(WORK TO COMPLETE)
Search the listing below for "shown". Copy each matching line.

(PROVIDED RECORDS)
■ ■ ■ ■ ■

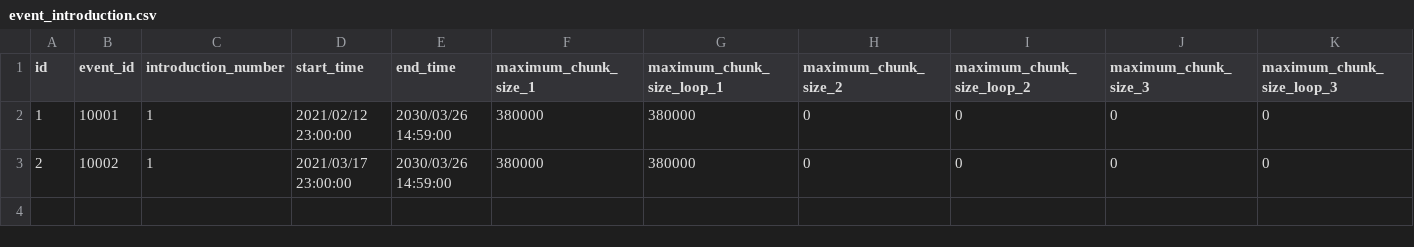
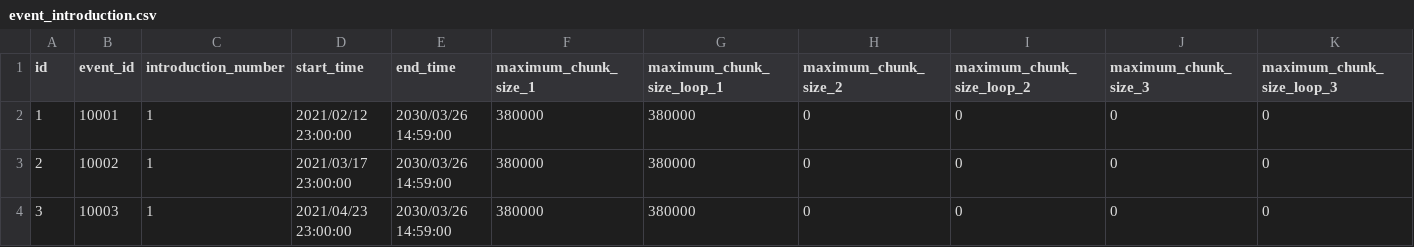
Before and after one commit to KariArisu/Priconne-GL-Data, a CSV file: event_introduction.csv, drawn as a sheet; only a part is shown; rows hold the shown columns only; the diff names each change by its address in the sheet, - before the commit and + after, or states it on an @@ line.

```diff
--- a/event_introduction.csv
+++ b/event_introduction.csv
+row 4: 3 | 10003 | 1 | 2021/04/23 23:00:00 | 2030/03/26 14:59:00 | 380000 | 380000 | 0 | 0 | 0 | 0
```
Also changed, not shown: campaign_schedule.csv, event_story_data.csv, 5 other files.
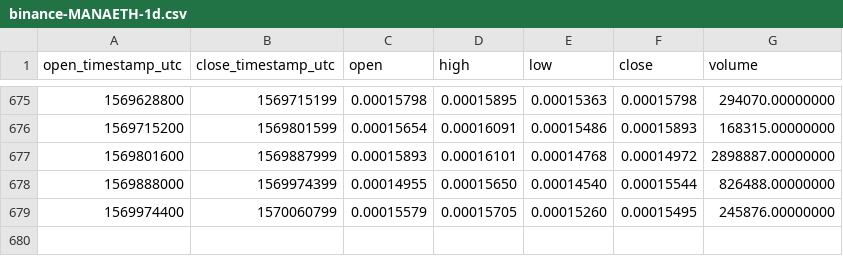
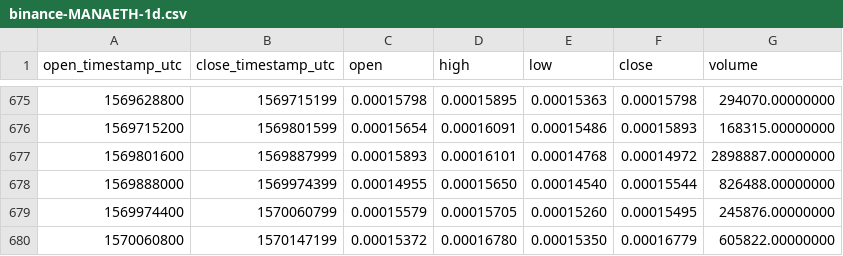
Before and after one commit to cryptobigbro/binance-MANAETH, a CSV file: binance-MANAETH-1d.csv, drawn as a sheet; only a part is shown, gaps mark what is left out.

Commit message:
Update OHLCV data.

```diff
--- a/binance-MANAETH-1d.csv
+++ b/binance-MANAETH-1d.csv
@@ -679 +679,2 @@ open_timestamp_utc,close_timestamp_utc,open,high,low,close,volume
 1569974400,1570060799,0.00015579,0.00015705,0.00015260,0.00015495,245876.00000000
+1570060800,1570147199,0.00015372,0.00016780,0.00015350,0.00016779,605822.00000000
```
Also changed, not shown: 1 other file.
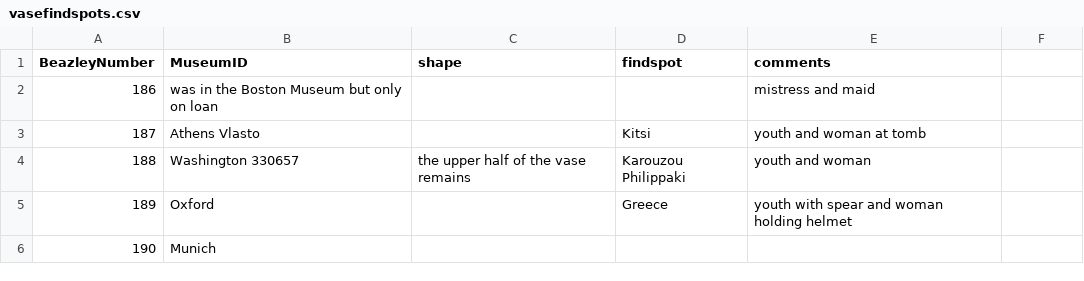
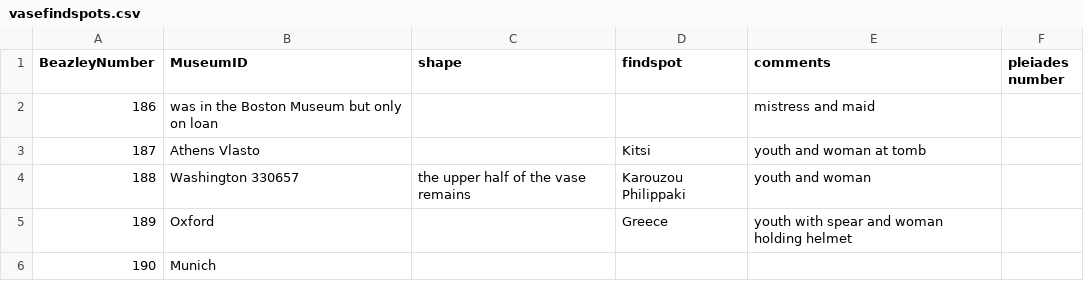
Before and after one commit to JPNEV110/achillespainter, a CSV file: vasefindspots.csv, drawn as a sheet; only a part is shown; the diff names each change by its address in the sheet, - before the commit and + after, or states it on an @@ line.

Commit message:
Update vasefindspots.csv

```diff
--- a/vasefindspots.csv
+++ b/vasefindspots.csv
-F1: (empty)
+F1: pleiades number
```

■ ■ ■ ■ ■

(EXERCISE RESULT)
Before and after one commit to KariArisu/Priconne-GL-Data, a CSV file: event_introduction.csv, drawn as a sheet; only a part is shown; rows hold the shown columns only; the diff names each change by its address in the sheet, - before the commit and + after, or states it on an @@ line.
Also changed, not shown: campaign_schedule.csv, event_story_data.csv, 5 other files.
Before and after one commit to cryptobigbro/binance-MANAETH, a CSV file: binance-MANAETH-1d.csv, drawn as a sheet; only a part is shown, gaps mark what is left out.
Also changed, not shown: 1 other file.
Before and after one commit to JPNEV110/achillespainter, a CSV file: vasefindspots.csv, drawn as a sheet; only a part is shown; the diff names each change by its address in the sheet, - before the commit and + after, or states it on an @@ line.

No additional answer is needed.